What you are asked to do:
Scan the entries below for the word "skinparam". Copy out every line in which it occurs.

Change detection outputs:
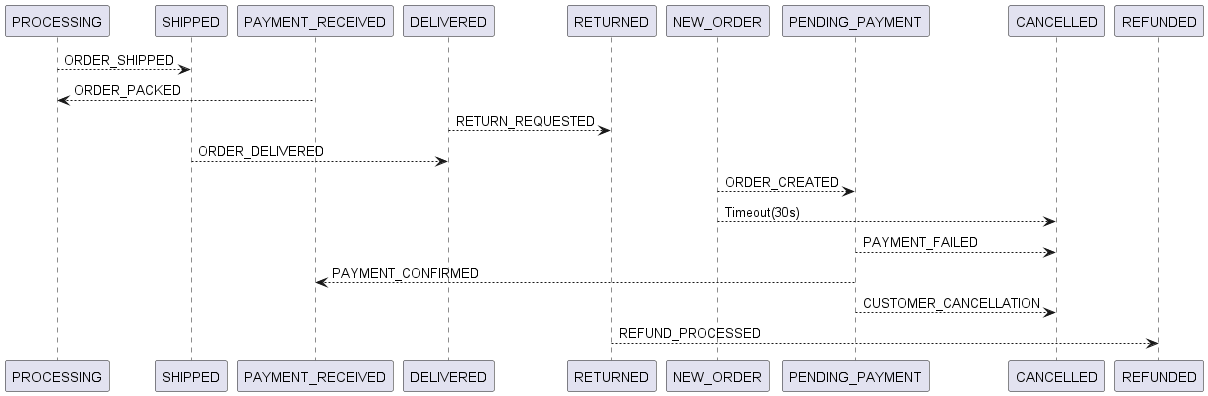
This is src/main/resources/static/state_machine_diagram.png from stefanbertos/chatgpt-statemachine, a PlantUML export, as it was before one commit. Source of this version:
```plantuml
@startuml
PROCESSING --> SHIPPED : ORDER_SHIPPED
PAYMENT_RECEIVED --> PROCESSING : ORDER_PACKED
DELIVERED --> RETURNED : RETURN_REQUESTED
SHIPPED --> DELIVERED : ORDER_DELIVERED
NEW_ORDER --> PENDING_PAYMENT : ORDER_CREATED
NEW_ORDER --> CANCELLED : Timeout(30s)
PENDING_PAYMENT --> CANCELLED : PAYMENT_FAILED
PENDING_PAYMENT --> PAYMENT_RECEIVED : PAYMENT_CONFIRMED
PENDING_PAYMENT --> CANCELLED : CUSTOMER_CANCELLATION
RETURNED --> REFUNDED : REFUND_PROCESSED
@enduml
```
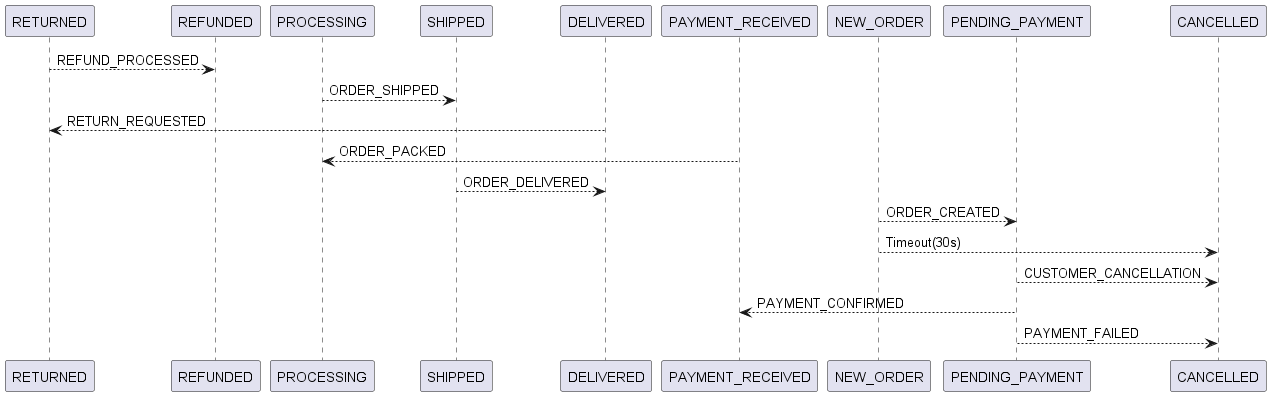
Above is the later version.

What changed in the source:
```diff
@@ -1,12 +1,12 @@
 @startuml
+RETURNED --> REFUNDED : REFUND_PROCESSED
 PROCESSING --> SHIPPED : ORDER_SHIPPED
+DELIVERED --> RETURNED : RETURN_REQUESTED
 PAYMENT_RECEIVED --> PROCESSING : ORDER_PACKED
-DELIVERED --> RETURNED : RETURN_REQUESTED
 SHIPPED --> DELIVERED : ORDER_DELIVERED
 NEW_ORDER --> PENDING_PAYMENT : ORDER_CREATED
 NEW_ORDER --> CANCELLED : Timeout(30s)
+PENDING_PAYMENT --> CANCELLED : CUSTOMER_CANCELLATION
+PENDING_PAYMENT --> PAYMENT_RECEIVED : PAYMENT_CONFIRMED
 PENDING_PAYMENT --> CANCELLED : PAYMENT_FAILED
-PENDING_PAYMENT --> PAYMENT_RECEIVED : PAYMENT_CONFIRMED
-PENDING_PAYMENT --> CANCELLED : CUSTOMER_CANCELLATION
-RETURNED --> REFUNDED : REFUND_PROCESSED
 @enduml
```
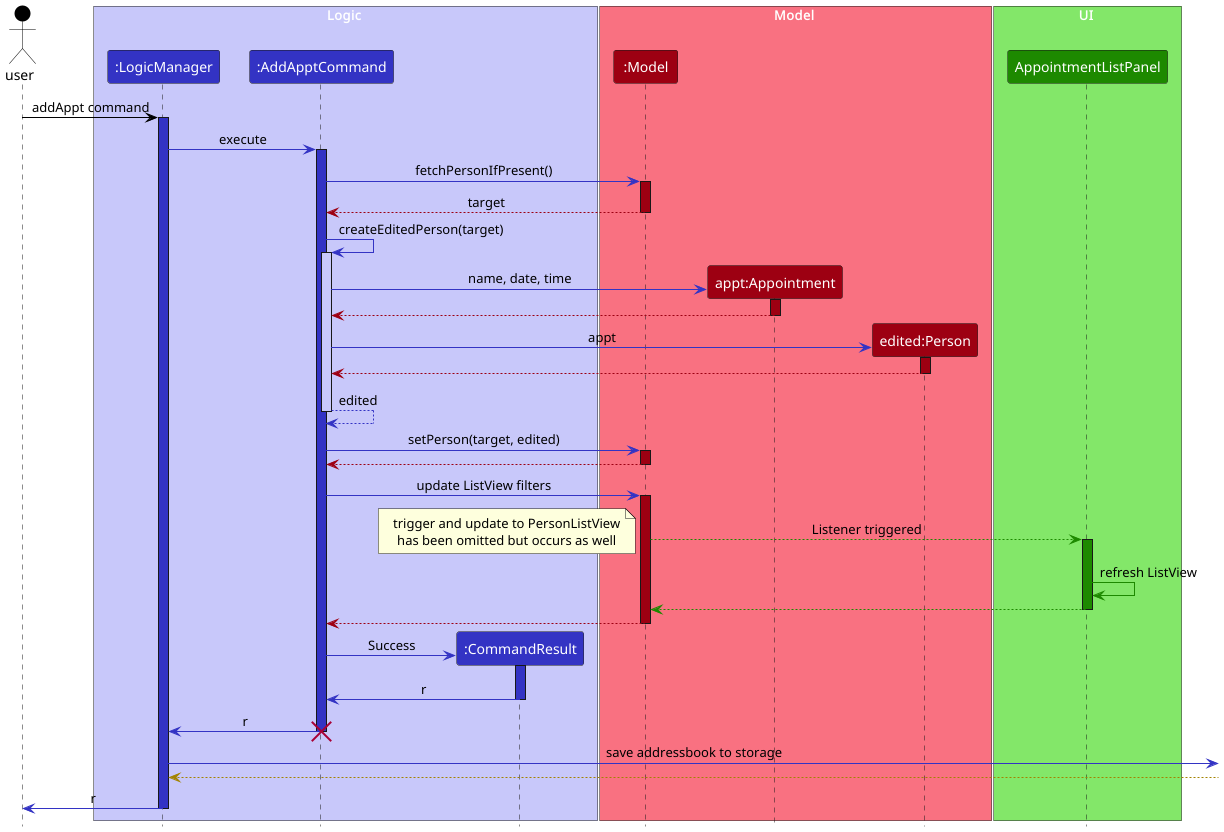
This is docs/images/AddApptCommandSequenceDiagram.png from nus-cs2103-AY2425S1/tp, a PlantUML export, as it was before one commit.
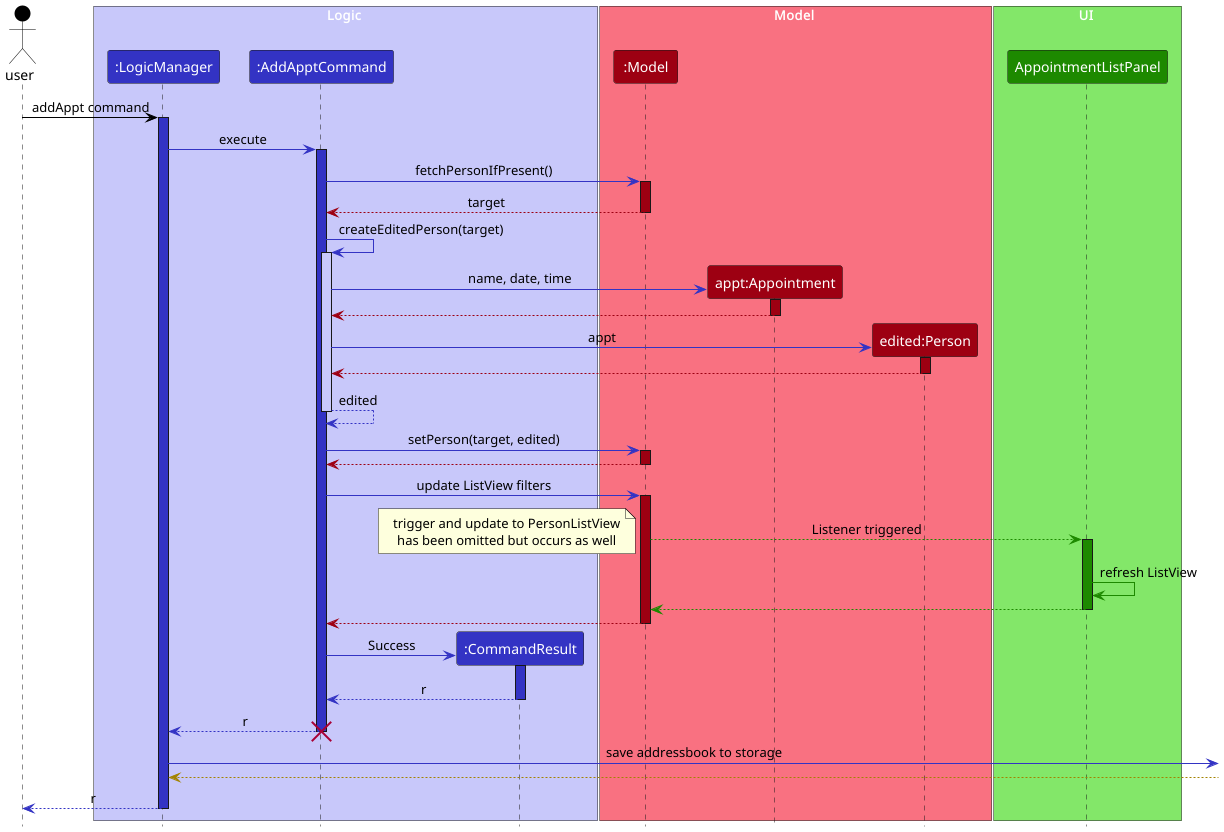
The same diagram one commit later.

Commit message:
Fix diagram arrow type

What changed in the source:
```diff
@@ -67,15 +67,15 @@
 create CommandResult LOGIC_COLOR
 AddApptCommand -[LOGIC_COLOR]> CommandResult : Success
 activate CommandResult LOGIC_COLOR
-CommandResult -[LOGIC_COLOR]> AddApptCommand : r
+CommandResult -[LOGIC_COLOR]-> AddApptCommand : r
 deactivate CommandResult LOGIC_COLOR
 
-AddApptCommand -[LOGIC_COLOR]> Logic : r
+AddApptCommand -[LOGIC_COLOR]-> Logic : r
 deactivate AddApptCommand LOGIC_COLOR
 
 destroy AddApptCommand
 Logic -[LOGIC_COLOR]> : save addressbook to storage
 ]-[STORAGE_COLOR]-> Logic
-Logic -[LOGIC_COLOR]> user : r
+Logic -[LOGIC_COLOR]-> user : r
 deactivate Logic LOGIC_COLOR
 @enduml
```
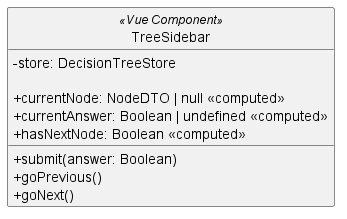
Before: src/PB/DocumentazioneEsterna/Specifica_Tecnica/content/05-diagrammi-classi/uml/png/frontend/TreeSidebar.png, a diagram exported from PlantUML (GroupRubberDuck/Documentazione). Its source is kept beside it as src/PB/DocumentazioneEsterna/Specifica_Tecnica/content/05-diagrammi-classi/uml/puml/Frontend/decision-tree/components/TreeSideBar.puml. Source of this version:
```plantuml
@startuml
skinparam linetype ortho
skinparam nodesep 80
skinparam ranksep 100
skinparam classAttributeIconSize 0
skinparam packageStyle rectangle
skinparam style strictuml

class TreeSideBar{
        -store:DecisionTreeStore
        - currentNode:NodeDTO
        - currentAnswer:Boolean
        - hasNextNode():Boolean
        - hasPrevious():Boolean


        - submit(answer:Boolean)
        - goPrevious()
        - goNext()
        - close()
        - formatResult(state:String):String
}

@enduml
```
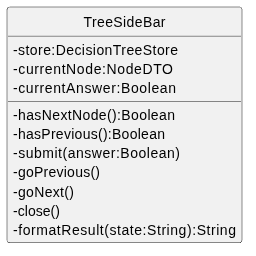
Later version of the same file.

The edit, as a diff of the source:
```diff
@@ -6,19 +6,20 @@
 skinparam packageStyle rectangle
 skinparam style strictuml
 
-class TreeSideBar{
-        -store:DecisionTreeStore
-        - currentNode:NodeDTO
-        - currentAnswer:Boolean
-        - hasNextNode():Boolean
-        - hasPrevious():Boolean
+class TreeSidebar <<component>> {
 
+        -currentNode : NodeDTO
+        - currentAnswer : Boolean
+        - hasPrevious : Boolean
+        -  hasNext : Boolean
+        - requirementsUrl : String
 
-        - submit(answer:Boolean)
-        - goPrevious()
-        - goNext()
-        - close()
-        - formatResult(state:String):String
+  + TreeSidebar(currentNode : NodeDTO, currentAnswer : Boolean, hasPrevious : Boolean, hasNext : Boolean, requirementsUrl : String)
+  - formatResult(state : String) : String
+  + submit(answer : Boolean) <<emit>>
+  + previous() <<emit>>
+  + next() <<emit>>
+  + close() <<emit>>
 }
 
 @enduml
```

Answer section:
skinparam linetype ortho
skinparam nodesep 80
skinparam ranksep 100
skinparam classAttributeIconSize 0
skinparam packageStyle rectangle
skinparam style strictuml
 skinparam packageStyle rectangle
 skinparam style strictuml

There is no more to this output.